* Overall rice stocks hit 4-mth low
* Retail prices climb for seventh week
* Stokes speculation govt will issue tender for imports
By Erik dela Cruz
MANILA, March 10 (Reuters) - Overall rice stocks in the Philippines fell to their lowest in four months in February, data showed on Monday, increasing pressure on Manila to import more of the national staple.
The country has been expected to ship in more rice to boost supply as it battles local prices that have risen for seven straight weeks, with speculation rife on the timing and size of any tender.
But the National Food Authority (NFA), the Philippines’ grains procurement agency, said on Monday it had yet to finalise import plans.
Purchases by the Philippines, one of the world’s biggest buyers of the grain, could support falling rice prices elsewhere in Asia, with both Vietnam and Thailand likely to bid aggressively for any new deal.
Inventory in the Philippines fell 5.7 percent to 2.0 million tonnes as of Feb. 1, good for 59 days of national usage, from 2.12 million tonnes at the start of the year, the Bureau of Agricultural Statistics (BAS) said in a report.
The NFA’s stockpile rose 67.1 percent to 460,000 tonnes, however, thanks to the partial delivery of rice purchased in November from Vietnam. But that was good for only 14 days of consumption, below the mandatory 15 day-minimum.

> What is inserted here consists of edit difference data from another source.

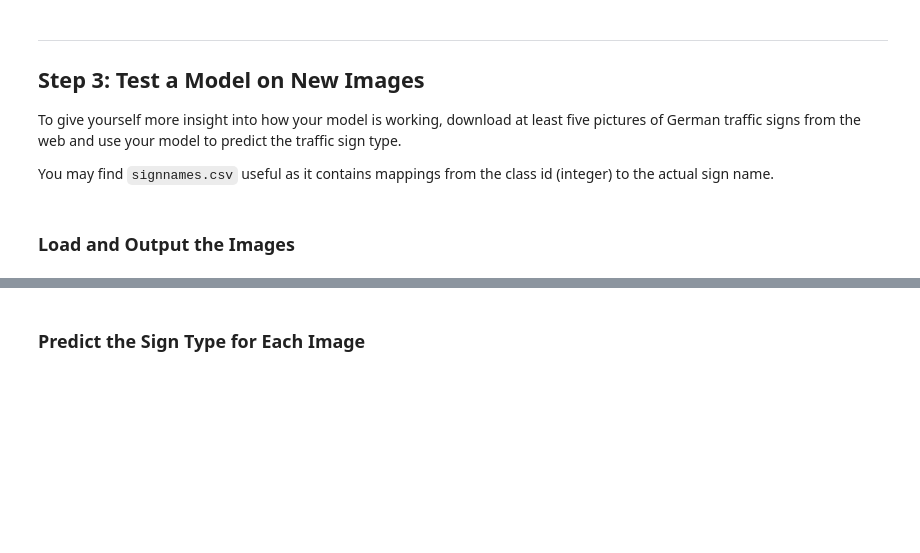
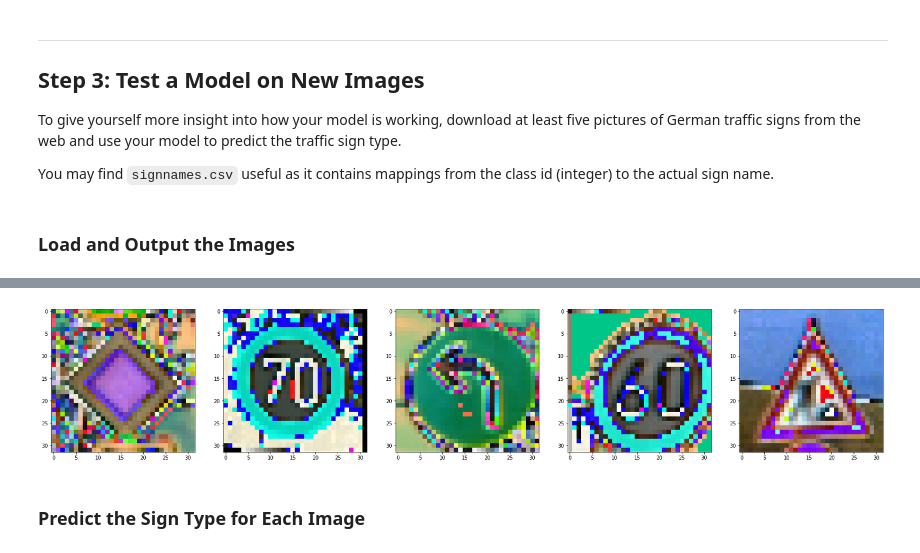
Before and after one commit to cralonsov/CarND-Traffic-Sign-Classifier-Project, a Jupyter notebook: Traffic_Sign_Classifier.ipynb, the cells around one changed output, grey strips where cells are left out. Saved outputs shown, nothing was run; the diff lists cells and outputs as text; code cells hidden in the pictures; blank space fills up the shorter version.

```diff
--- a/Traffic_Sign_Classifier.ipynb
+++ b/Traffic_Sign_Classifier.ipynb
@@ -741,0 +750,11 @@ You may find `signnames.csv` useful as it contains mappings from the class id (i
+# %%
+test_images_norm = normalize_dataset(test_images)
+
+for i in range(len(test_images_norm)):
+    test_images_norm[i] = random_transform(test_images_norm[i])
+
+f, axarr = plt.subplots(1,5, figsize=(30,15))
+for i in range(5):
+    axarr[i].imshow(test_images_norm[i])
+# %% [output]
+[figure, added]
```
Also changed, not shown: parts of 16 cells of this notebook, 9 other files.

While bumper harvests in other countries have stoked a global rice glut, prices in the Philippines have climbed around 4 percent in the last few months after Typhoon Haiyan devastated key growing regions and as the government clamps down on smugglers looking to avoid hefty taxes.
Stocks in commercial warehouses fell 18.7 percent and those in households dropped 15.6 percent, the data showed.
The average retail price of well-milled rice rose 0.64 percent from a week ago to 40.63 pesos ($0.92) per kilogram as of March 4, BAS said in a separate report.
Vietnam’s official Tuoi Tre (Youth) newspaper on Monday quoted the Vietnam Food Association as saying the Philippines is gearing up to issue a tender to buy 800,000 tonnes of rice.
But Manila has yet to confirm any purchases beyond 500,000 tonnes it bought from Vietnam in a government-to-government deal in November.
“There is a lot of speculation but we haven’t really finalised anything at the moment,” said Dennis Arpia, a senior executive assistant at the NFA.
“But we have a mandate to boost and maintain a healthy buffer stock.”
The NFA is mandated to maintain a 30-day buffer stock during the lean growing season from July to September, double the level required at other times.
The NFA can buy rice from Vietnam, Thailand or Cambodia - the only three countries with which it has government-to-government supply agreements.
An NFA spokesman last week confirmed media reports that Manila has since late January doubled the amount of rice it has been releasing into markets from stockpiles most days, looking to curb price gains.
Meanwhile, Vietnam, the world’s No. 2 exporter of the grain after India, has lowered its price floor for exports of low-grade rice for the second time in a month to attract buyers amid the global supply glut.
Additional reporting by Ho Binh Minh in Hanoi; Editing by Joseph Radford